After dinner, we decided to stop and take a look around a local liquor store, to have something for our room (and the pool). We picked out a couple of beers we hadn’t seen before, then made a discovery that would change our lives: Scrumpy Jack. Just based on the name alone, we had to buy it. We also found something called WKD that I made Matt buy, because it reminded me of the C-Ice he had to drink in Mexico. (It was also Irn Bru and vodka, so he didn’t object.) The amused cashier told us that in Bermuda they called it ‘champagne wickets’. In retrospect we were pretty sure it was actually ‘wickeds’, but we liked the idea of it being a reference to the upcoming Cup Match. ‘Champagne wickets’ stuck.
We put on our bathing suits, grabbed a couple cans of Scrumpy Jack, and headed to the pool to swim. There were two duck fountains perched on the edge, and tiny birds kept visiting them to drink from the water shooting out of their beaks. It quickly became a requirement that a lap would involve a trip under the duck-fountains. You had to avoid getting sprayed in the head, though.
Around 8pm, we showered, changed, and headed across the street to the cocktail lounge at the Fairmont Princess. It was very fancy, and we saw a huge concentration of local businessmen there in Bermuda shorts. That never got old. Also, Matt met Mark Twain in the lobby:
We had a couple drinks there, then headed back into Hamilton for dinner (lunch was at 5:30, so 11pm seemed about right). Our first stop was Pickled Onion on Front Street. As we sat down, our server told us the kitchen was just closing up, but that he would go see what they could do. We got our food order in at the last second, which was good since we were about to fall over. We then ordered drinks and watched the cover band set up. They were amazing.
And while they didn’t know ‘Seven’ by Prince (my request, of course), they played ‘Kiss’ for us Minneapolitans instead. (One thing we noticed very quickly about Bermuda: almost every place only played the greatest pop hits of the 80s and 90s. No local music, no reggae, almost nothing popular. Very strange.)
The Pickled Onion was fun, but I wanted something more… local? So we headed down the street to The Beach, which I assumed would be awesome because their tagline is “the shame of Front Street” and they advertise that they’re open til 3am. It was definitely more local, but not as interesting as I had hoped. The bartender was kind of crabby. They were playing American hip-hop (and showing videos on TVs). Regardless, we had rum and were sitting 50 feet from the ocean, so there was nothing to be too distressed about.

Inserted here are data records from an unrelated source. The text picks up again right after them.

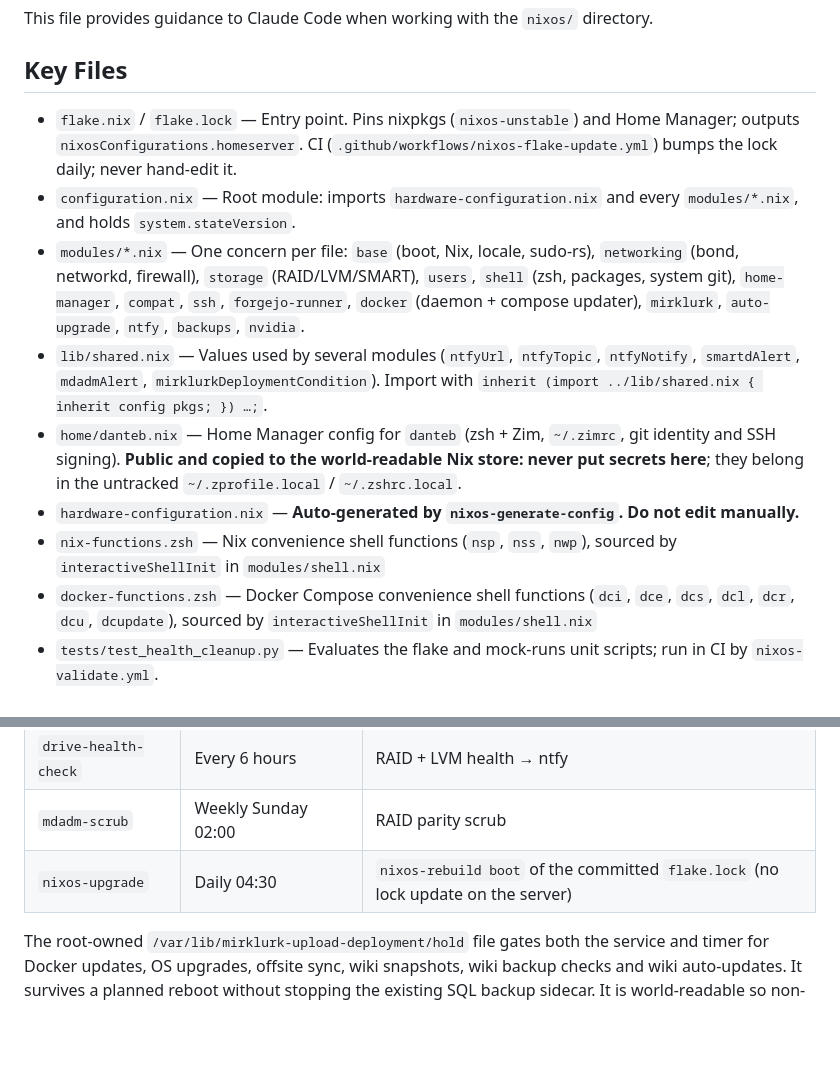
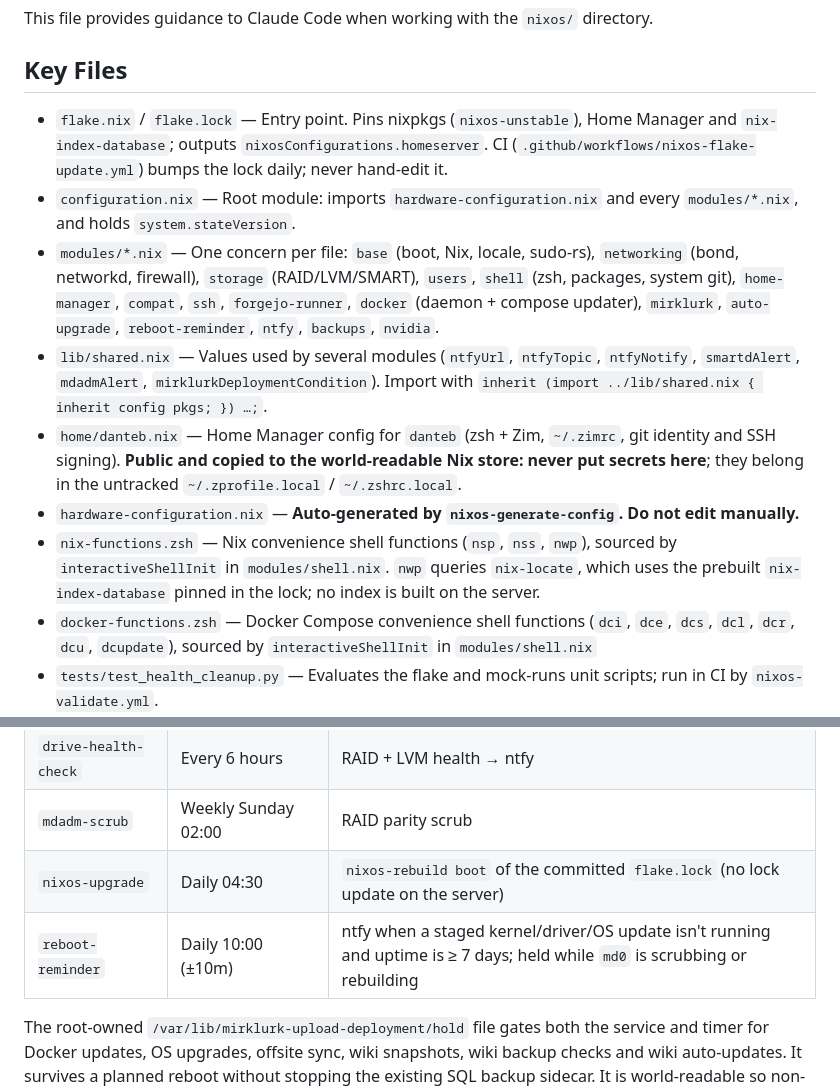
Before and after one commit to dantebarbieri/homeserver, a Markdown page: nixos/CLAUDE.md, 2 parts joined by grey strips. Drawn GitHub-style; blank space fills up the shorter version.

```diff
--- a/nixos/CLAUDE.md
+++ b/nixos/CLAUDE.md
@@ -4,13 +4,13 @@ This file provides guidance to Claude Code when working with the `nixos/` direct
 
 ## Key Files
 
-- `flake.nix` / `flake.lock` — Entry point. Pins nixpkgs (`nixos-unstable`) and Home Manager; outputs `nixosConfigurations.homeserver`. CI (`.github/workflows/nixos-flake-update.yml`) bumps the lock daily; never hand-edit it.
+- `flake.nix` / `flake.lock` — Entry point. Pins nixpkgs (`nixos-unstable`), Home Manager and `nix-index-database`; outputs `nixosConfigurations.homeserver`. CI (`.github/workflows/nixos-flake-update.yml`) bumps the lock daily; never hand-edit it.
 - `configuration.nix` — Root module: imports `hardware-configuration.nix` and every `modules/*.nix`, and holds `system.stateVersion`.
-- `modules/*.nix` — One concern per file: `base` (boot, Nix, locale, sudo-rs), `networking` (bond, networkd, firewall), `storage` (RAID/LVM/SMART), `users`, `shell` (zsh, packages, system git), `home-manager`, `compat`, `ssh`, `forgejo-runner`, `docker` (daemon + compose updater), `mirklurk`, `auto-upgrade`, `ntfy`, `backups`, `nvidia`.
+- `modules/*.nix` — One concern per file: `base` (boot, Nix, locale, sudo-rs), `networking` (bond, networkd, firewall), `storage` (RAID/LVM/SMART), `users`, `shell` (zsh, packages, system git), `home-manager`, `compat`, `ssh`, `forgejo-runner`, `docker` (daemon + compose updater), `mirklurk`, `auto-upgrade`, `reboot-reminder`, `ntfy`, `backups`, `nvidia`.
 - `lib/shared.nix` — Values used by several modules (`ntfyUrl`, `ntfyTopic`, `ntfyNotify`, `smartdAlert`, `mdadmAlert`, `mirklurkDeploymentCondition`). Import with `inherit (import ../lib/shared.nix { inherit config pkgs; }) …;`.
 - `home/danteb.nix` — Home Manager config for `danteb` (zsh + Zim, `~/.zimrc`, git identity and SSH signing). **Public and copied to the world-readable Nix store: never put secrets here**; they belong in the untracked `~/.zprofile.local` / `~/.zshrc.local`.
 - `hardware-configuration.nix` — **Auto-generated by `nixos-generate-config`. Do not edit manually.**
-- `nix-functions.zsh` — Nix convenience shell functions (`nsp`, `nss`, `nwp`), sourced by `interactiveShellInit` in `modules/shell.nix`
+- `nix-functions.zsh` — Nix convenience shell functions (`nsp`, `nss`, `nwp`), sourced by `interactiveShellInit` in `modules/shell.nix`. `nwp` queries `nix-locate`, which uses the prebuilt `nix-index-database` pinned in the lock; no index is built on the server.
 - `docker-functions.zsh` — Docker Compose convenience shell functions (`dci`, `dce`, `dcs`, `dcl`, `dcr`, `dcu`, `dcupdate`), sourced by `interactiveShellInit` in `modules/shell.nix`
 - `tests/test_health_cleanup.py` — Evaluates the flake and mock-runs unit scripts; run in CI by `nixos-validate.yml`.
 
@@ -87,6 +87,7 @@ system.activationScripts.name = lib.stringAfter [ "users" ] ''
 | `drive-health-check` | Every 6 hours | RAID + LVM health → ntfy |
 | `mdadm-scrub` | Weekly Sunday 02:00 | RAID parity scrub |
 | `nixos-upgrade` | Daily 04:30 | `nixos-rebuild boot` of the committed `flake.lock` (no lock update on the server) |
+| `reboot-reminder` | Daily 10:00 (±10m) | ntfy when a staged kernel/driver/OS update isn't running and uptime is ≥ 7 days; held while `md0` is scrubbing or rebuilding |
 
 The root-owned `/var/lib/mirklurk-upload-deployment/hold` file gates both the
 service and timer for Docker updates, OS upgrades, offsite sync, wiki snapshots,
```
Also changed, not shown: nixos/README.md (+17 -3 lines).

On the way back to the hotel, Matt and Bally hopped in the birdcage for a picture, and to celebrate 23 hours of awakeness!